**Before-and-after change data**
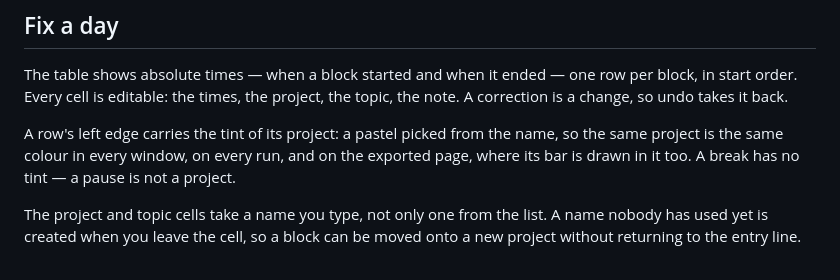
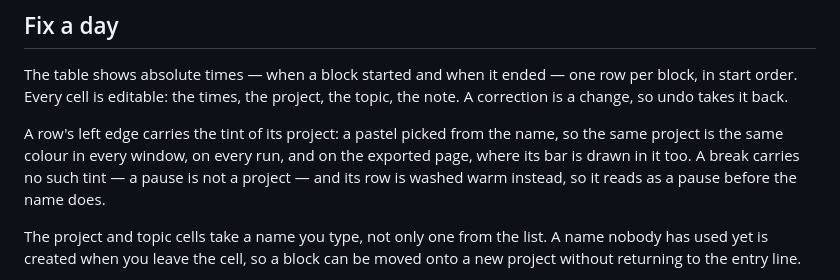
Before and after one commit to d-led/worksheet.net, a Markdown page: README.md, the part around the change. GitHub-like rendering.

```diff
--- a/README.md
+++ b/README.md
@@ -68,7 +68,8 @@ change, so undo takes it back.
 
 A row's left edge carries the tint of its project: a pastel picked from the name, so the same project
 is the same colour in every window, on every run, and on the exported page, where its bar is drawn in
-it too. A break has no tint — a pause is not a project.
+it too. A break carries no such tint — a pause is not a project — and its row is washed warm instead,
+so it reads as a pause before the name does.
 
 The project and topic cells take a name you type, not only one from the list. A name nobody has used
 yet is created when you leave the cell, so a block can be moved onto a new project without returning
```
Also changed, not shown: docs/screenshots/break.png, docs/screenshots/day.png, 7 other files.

==

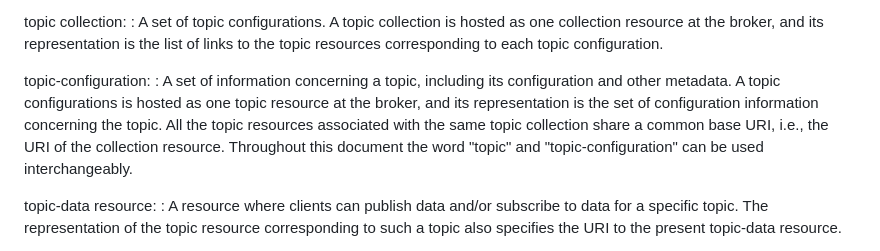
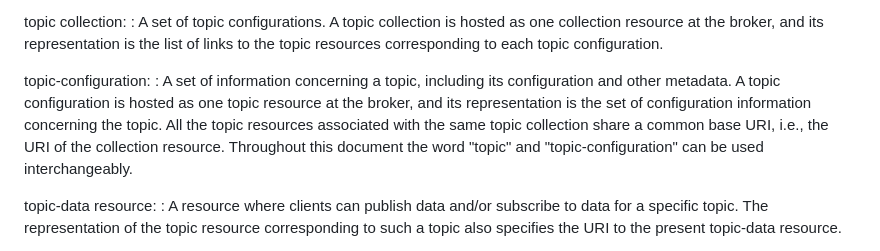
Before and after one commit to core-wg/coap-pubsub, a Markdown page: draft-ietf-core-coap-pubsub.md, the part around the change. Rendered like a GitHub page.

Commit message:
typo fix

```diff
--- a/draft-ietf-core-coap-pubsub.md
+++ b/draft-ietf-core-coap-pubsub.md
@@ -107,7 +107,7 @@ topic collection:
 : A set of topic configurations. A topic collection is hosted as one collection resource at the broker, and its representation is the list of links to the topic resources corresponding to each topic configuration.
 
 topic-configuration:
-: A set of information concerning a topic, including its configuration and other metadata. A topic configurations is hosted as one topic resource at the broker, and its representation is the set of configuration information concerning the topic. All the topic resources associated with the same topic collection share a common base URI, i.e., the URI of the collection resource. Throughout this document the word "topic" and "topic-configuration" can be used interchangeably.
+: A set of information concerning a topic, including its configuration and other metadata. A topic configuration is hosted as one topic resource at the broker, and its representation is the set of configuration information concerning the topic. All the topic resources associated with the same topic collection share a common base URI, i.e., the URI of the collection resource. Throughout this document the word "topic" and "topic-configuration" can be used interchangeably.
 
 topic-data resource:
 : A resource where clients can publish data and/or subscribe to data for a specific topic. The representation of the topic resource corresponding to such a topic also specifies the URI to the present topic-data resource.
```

**YOUR ASSIGNMENT**
Look through the entries and work out how many lines have the word "part" in them; reply with that number only.

**RESULT OF THE TASK**
2